Lady Constance Lytton: Aristocrat, Suffragette, Martyr
Biteback Publishing, 2015
When Lady Constance Bulwer-Lytton was arrested in 1909 for protesting outside British parliament, and went on prison hunger-strike, for demanding women’s right to vote, she was, to prevent an embarrassing political fuss, released early.
This avoided the spectacle of one of Britain’s best-connected aristocrats being subjected to the government’s policy of force-feeding hunger-striking suffragettes.
By Rachel Holmes
“Is it not wonderful when you come to look at things squarely in the face, how rarely we seem to practise all the fine things we preach to others?” lamented Eleanor Marx in 1892.
Karl Marx’s youngest daughter was to be the tragic victim of this truism, as Rachel Holmes explores in her biography that extricates this pioneering revolutionary socialist feminist from the giant shadow of her father.
Late Venezuelan socialist President Hugo Chavez, who died in office on March 5, 2013, is the most popular head of state in the country’s history, according to a new poll conducted by the independent think tank Hinterlaces.
I often hear that music and politics should remain separate. I snigger at such a concept; as if they have ever been separate.
Those proponents may as well take the next logical turn and suggest that drugs and pop have never taken the same fork in the road.

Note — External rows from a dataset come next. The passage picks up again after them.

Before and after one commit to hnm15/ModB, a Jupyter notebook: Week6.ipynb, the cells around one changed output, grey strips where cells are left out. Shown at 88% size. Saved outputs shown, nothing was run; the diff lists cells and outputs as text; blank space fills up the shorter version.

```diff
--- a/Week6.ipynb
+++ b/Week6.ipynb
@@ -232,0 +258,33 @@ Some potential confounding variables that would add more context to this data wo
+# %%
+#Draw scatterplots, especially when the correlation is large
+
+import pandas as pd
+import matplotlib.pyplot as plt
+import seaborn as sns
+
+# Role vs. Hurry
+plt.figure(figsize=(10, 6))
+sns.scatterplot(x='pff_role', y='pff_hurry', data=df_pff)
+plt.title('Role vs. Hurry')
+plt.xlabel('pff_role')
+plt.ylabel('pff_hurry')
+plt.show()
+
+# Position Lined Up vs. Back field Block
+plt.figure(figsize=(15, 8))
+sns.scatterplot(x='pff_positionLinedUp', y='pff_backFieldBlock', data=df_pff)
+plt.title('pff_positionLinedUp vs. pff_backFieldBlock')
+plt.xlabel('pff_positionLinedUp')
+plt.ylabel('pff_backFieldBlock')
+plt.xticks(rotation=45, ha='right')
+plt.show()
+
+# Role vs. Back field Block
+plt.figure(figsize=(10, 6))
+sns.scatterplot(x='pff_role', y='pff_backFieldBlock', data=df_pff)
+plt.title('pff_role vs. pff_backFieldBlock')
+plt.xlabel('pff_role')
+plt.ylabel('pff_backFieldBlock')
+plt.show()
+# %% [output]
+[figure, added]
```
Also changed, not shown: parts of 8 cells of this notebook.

Without some form of statement, music would have become as relevant as the novella, or Spanish mime.
Every turn in society has been reflected in the music of the day, from medieval folk to early jazz and blues, to punk and beyond. In some societies, it is one of the few ways of telling how brutal life is.
The widespread jubilation when it was announced that Puerto Rican political prisoner Oscar Lopez Rivera would be released in May shows that liberation struggle still resonates in the Caribbean island that remains a United States colony.
Mapping My Return: A Palestinian Memoir
By Salman Abu Sitta
American University in Cairo Press
Given the centrality of memory and history to the modern Palestinian identity, it is fitting that the number of memoirs and diaries being published by Palestinians seems to be rising.
In an article for The Conversation, Daryl Adair, a professor of Sport Management at the University of Technology, Sydney, makes a pertinent observation regarding the interaction between sport and politics: “It is sometimes said that sport ought to be separate from politics, or that politics should be removed from sport. These sentiments are well meaning – if idealistic.”
Janis, Little Girl Blue
Directed by Amy J. Berg
Janis Joplin, the gravel-voiced Queen of the San Francisco psychedelic music scene, may seem a bit dated to today’s listeners. But this documentary shows just how important she is.
Born into a conservative family in a Texas back-water, she discovered early that she was different. Her sexual feelings towards other girls cut her apart from the rest of the KKK-drenched society.
Dedicated to the legendary Polish-born socialist revolutionary and anti-war activist executed for her role in the 1919 German Revolution, the 22nd International “Rosa Luxemburg Conference” took place in Berlin on January 14.
The annual conference has become an annual gathering of revolutionaries, activists, academics, freedom fighters and politicians of the left.
Over 2,800 guests, were present at the event organised by the socialist daily newspaper Junge Welt (“Young World”), and more than 30 supporting organisations.